While we don’t have Jimmy Stewart and Donna Reed, we do have the Vintage Radio Players ready to take the stage, complete with a soundman and his ‘applause’ and ‘on the air’ signs to present The Lux Theatre radio version of the favorite Christmas movies The show will include a few vintage commercials.
The Vintage Radio Players, directed by Janet McClary, will perform “It’s a Wonderful Life” using the original Lux Radio Script that was broadcast in 1947, with live music and sound effects. This show will be recorded, therefore, audience participation will be appreciated, and it will be broadcast at a later date on WBGU-FM 88.1.
“It’s a Wonderful Life” is a 1946 American Christmas film produced and directed by Frank Capra.
The original story “The Greatest Gift” was written Philip Van Doren Stern in November 1939. After being unsuccessful in getting the story published, Stern decided to make it into a Christmas card, and mailed 200 copies to family and friends in December 1943. The story came to the attention of RKO producer David Hempstead, who showed it to Cary Grant’s Hollywood agent, and in April 1944, RKO Pictures bought the rights to the story for $10,000, hoping to turn the story into a vehicle for Grant. After several screenwriters worked on adaptations, RKO sold the rights to the story in 1945 to Frank Capra’s production company for the same $10,000, which he adapted into “It’s a Wonderful Life.”

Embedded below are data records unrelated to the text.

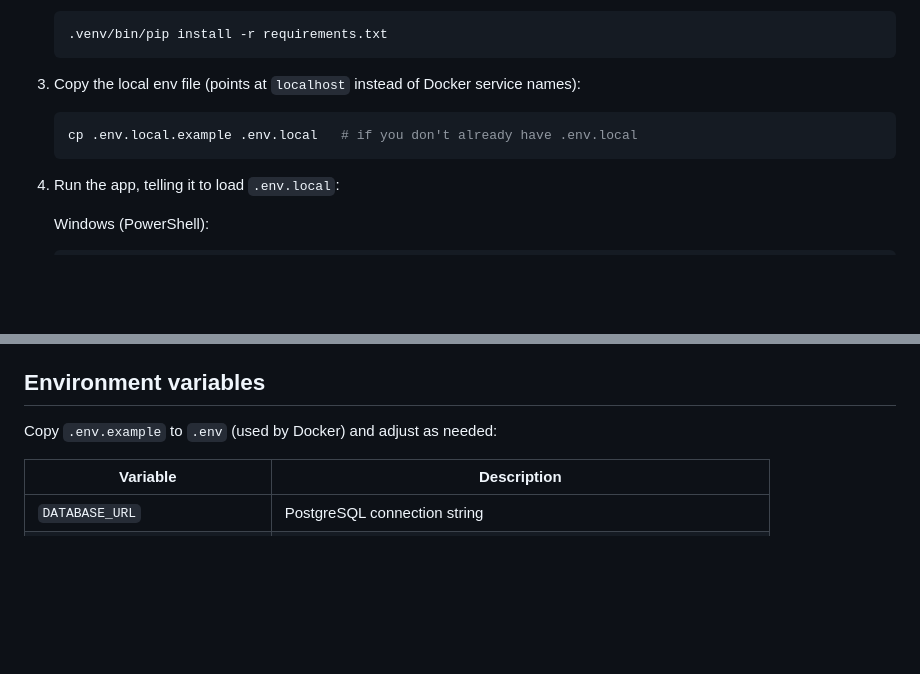
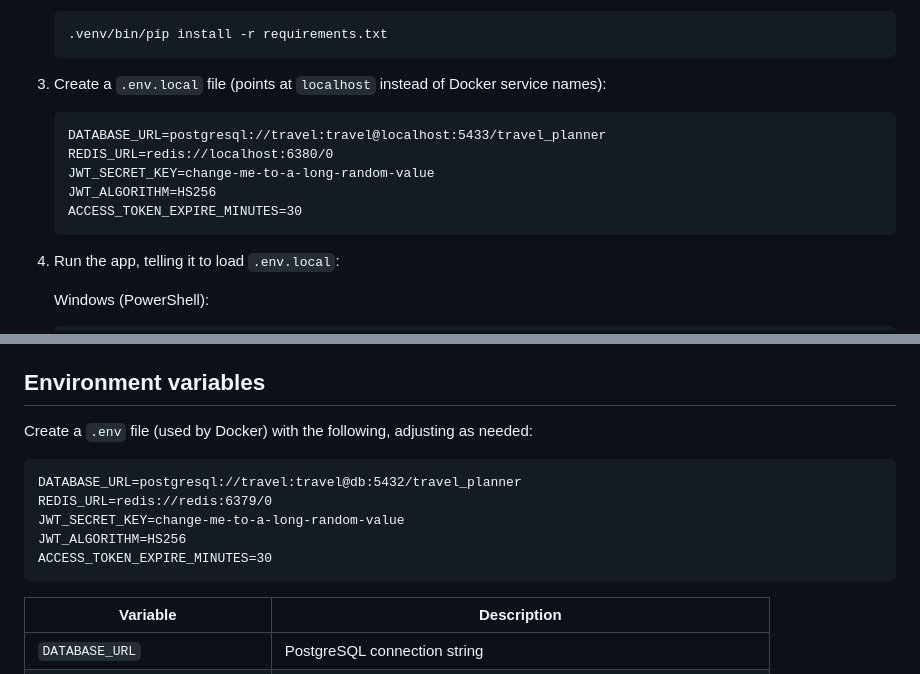
Before and after one commit to khamadev/AIDevAssist, a Markdown page: README.md, 2 parts joined by grey strips. GitHub-like rendering; blank space fills up the shorter version.

Commit message:
Remove env example files, inline values in README instead

````diff
--- a/README.md
+++ b/README.md
@@ -55,10 +55,14 @@ Useful if you want faster reload cycles while developing.
    .venv/bin/pip install -r requirements.txt
    ```
 
-3. Copy the local env file (points at `localhost` instead of Docker service names):
+3. Create a `.env.local` file (points at `localhost` instead of Docker service names):
 
-   ```bash
-   cp .env.local.example .env.local   # if you don't already have .env.local
+   ```
+   DATABASE_URL=postgresql://travel:travel@localhost:5433/travel_planner
+   REDIS_URL=redis://localhost:6380/0
+   JWT_SECRET_KEY=change-me-to-a-long-random-value
+   JWT_ALGORITHM=HS256
+   ACCESS_TOKEN_EXPIRE_MINUTES=30
    ```
 
 4. Run the app, telling it to load `.env.local`:
@@ -78,7 +82,15 @@ Useful if you want faster reload cycles while developing.
 
 ## Environment variables
 
-Copy `.env.example` to `.env` (used by Docker) and adjust as needed:
+Create a `.env` file (used by Docker) with the following, adjusting as needed:
+
+```
+DATABASE_URL=postgresql://travel:travel@db:5432/travel_planner
+REDIS_URL=redis://redis:6379/0
+JWT_SECRET_KEY=change-me-to-a-long-random-value
+JWT_ALGORITHM=HS256
+ACCESS_TOKEN_EXPIRE_MINUTES=30
+```
 
 | Variable | Description |
 |---|---|
````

Lux Radio Theatre a long-run classic radio anthology series. Initially, the series adapted Broadway plays during its first two seasons before it began adapting films. These hour-long radio programs were performed live before studio audiences. The series became the most popular dramatic anthology series on radio, broadcast for more than 20 years and continued on television as the Lux Video Theatre through most of the 1950s. The primary sponsor of the show was Unilever through its Lux Soap brand.